“If that’s the concession that you’re making as a coach, that you think some of your players have checked out and you are responsible for getting the players up every week, I think it becomes very difficult for the club to say: ‘You ‘re the man going forward’.”

McVeigh remains in the running for the full-time job next season, reportedly alongside four-time premiership coach Alastair Clarkson, Melbourne’s Adem Yze and Richmond’s Adam Kingsley.

Fellow panelist and former Collingwood coach Nathan Buckley said he admired McVeigh’s honesty.

“That’s the first time I’ve heard those comments,” he said.

“That’s as honest as you can get.

GWS Giants press conference | 10:43

“That comment… I love to see that because that is absolutely honest. If that’s his opinion of him, and you’ve got to take that at face value, it’s a real challenge.

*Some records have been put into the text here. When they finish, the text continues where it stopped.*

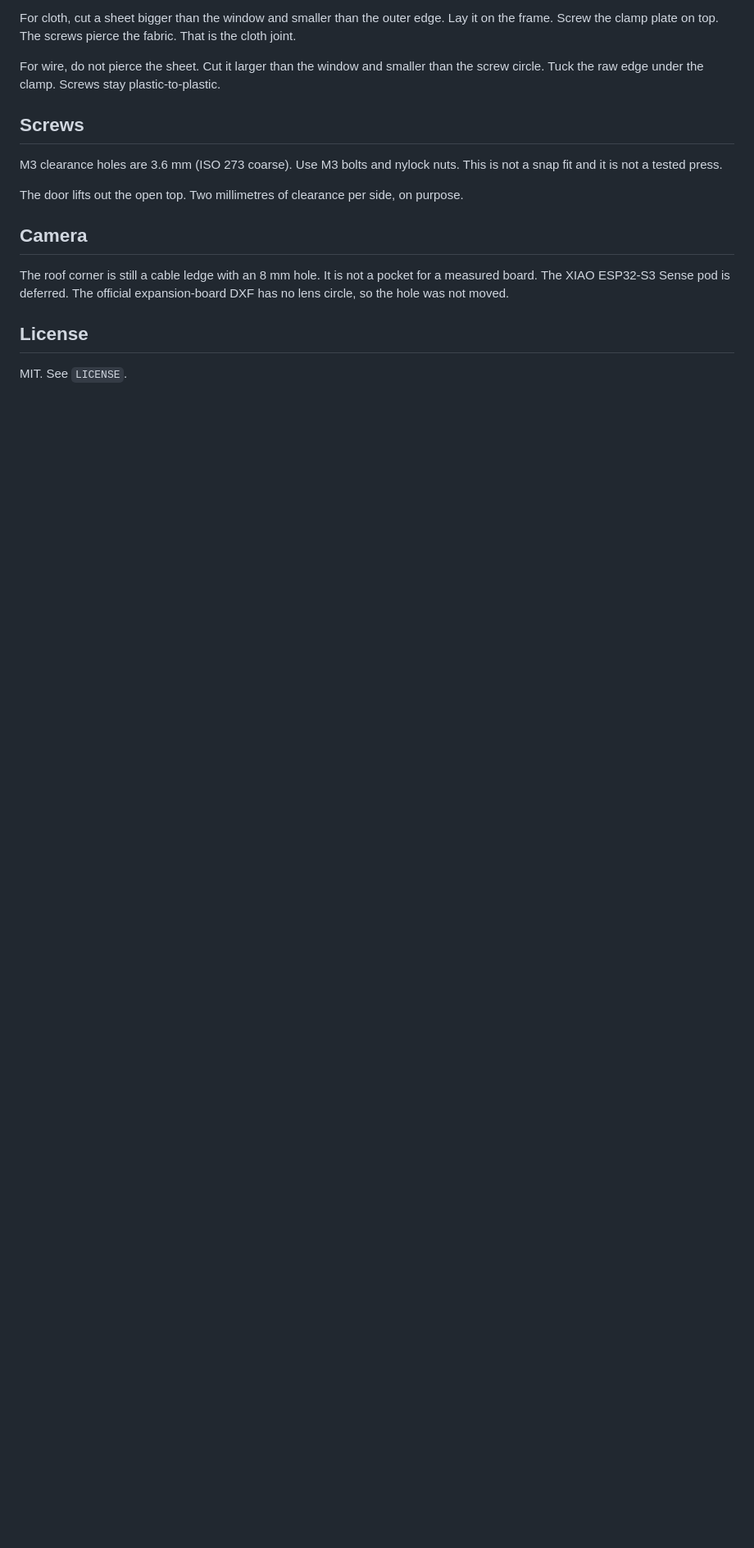
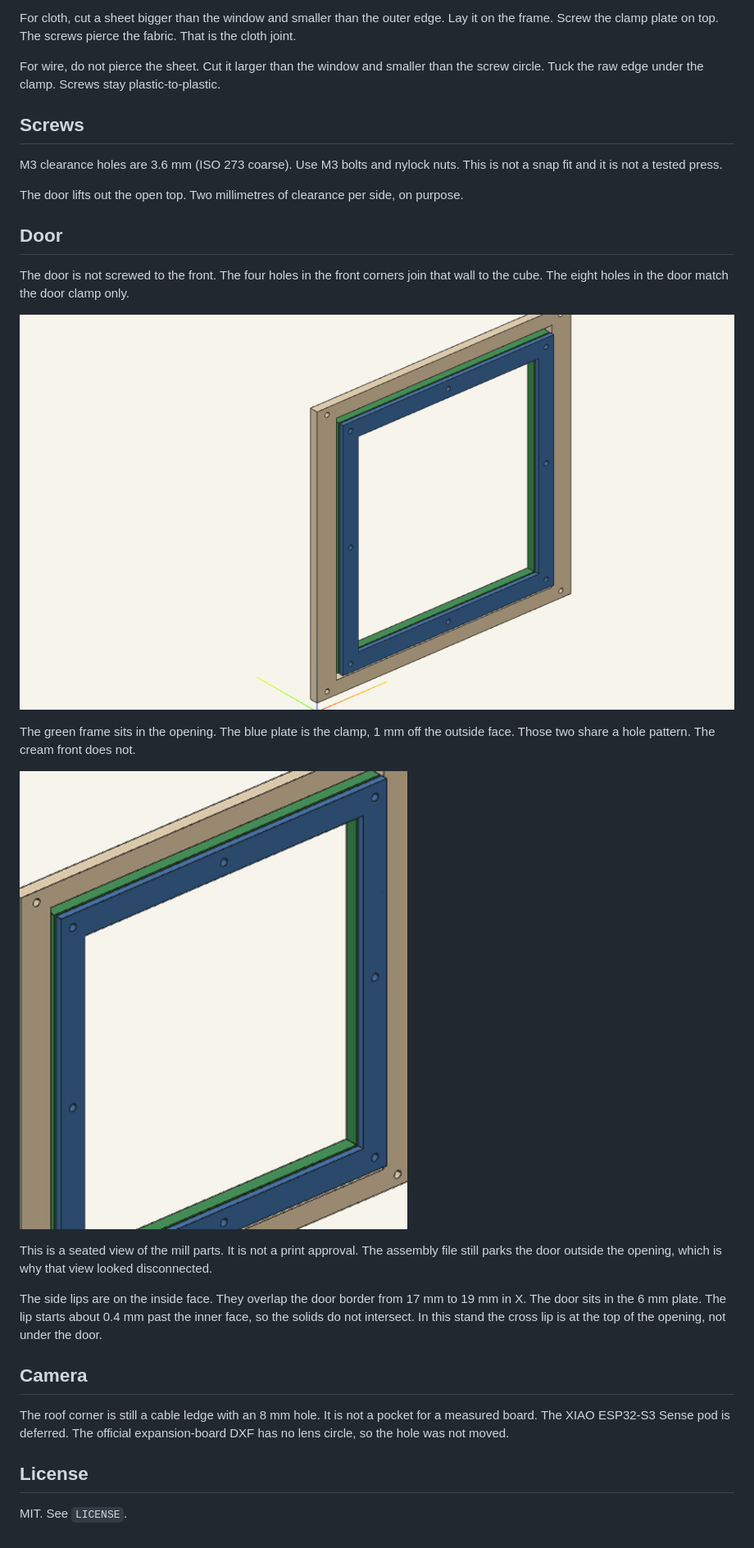
Before and after one commit to marctheshark3/butterfly-habitat, a Markdown page: README.md, the part around the change. Shown at 82% size. Rendered like a GitHub page; pictures changed too: docs/images/door-screws.png (added), docs/images/door-seat.png (added); blank space fills up the shorter version.

Commit message:
docs: picture the door seat, not the parked viewer

```diff
--- a/README.md
+++ b/README.md
@@ -33,6 +33,20 @@ M3 clearance holes are 3.6 mm (ISO 273 coarse). Use M3 bolts and nylock nuts. Th
 
 The door lifts out the open top. Two millimetres of clearance per side, on purpose.
 
+## Door
+
+The door is not screwed to the front. The four holes in the front corners join that wall to the cube. The eight holes in the door match the door clamp only.
+
+![Door seated in the opening. Cream is the front, green is the door, blue is the clamp. Inspector colors, not filament.](docs/images/door-seat.png)
+
+The green frame sits in the opening. The blue plate is the clamp, 1 mm off the outside face. Those two share a hole pattern. The cream front does not.
+
+![A front-corner screw beside the door clamp. That hole does not enter the green or blue plate.](docs/images/door-screws.png)
+
+This is a seated view of the mill parts. It is not a print approval. The assembly file still parks the door outside the opening, which is why that view looked disconnected.
+
+The side lips are on the inside face. They overlap the door border from 17 mm to 19 mm in X. The door sits in the 6 mm plate. The lip starts about 0.4 mm past the inner face, so the solids do not intersect. In this stand the cross lip is at the top of the opening, not under the door.
+
 ## Camera
 
 The roof corner is still a cable ledge with an 8 mm hole. It is not a pocket for a measured board. The XIAO ESP32-S3 Sense pod is deferred. The official expansion-board DXF has no lens circle, so the hole was not moved.
```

The Giants were smashed in all the stats that mattered, down -117 in disposals, -33 in inside 50s and -24 in tackles – including laying just six inside 50 for the match.

Riewoldt said the result isn’t a direct reflection on McVeigh’s ability as a coach, but raised questions about his connection with the players.

“It doesn’t mean that he can’t coach. But the ability to get this group up … how can the Giants, if they think the players have checked out under his coaching, how can they have confidence to make that appointment?” Riewoldt said.

“I think it puts them in a really difficult position to go and appoint him after that.”

Buckley said he now wanted to see what sort of response the Giants players had in the clash with Essendon.

why? Preuss FLATTENS Rowbottom | 00:23

“The next couple of weeks will be what tells you about Mark McVeigh’s bona fides as a coach and his connection with those players because they will respond to that? Because there’s always something to play for,” he said.

“The response is going to say more than the comment.”

Earlier this month, McVeigh confirmed he would enter the race to become the Giants coach for 2023 and beyond.

(The club hierarchy) have been very open with me and terrific, they’ve been amazing and they’ve supported me,” he said.

“There are other coaches that they’ll be talking to, which is absolutely right (to do), and I’m just another one of those that are trying to win the role.

“I certainly know where it sits and I’m very clear on the approach going forward.”

GWS will face Essendon, the Western Bulldogs and Fremantle in the final three rounds.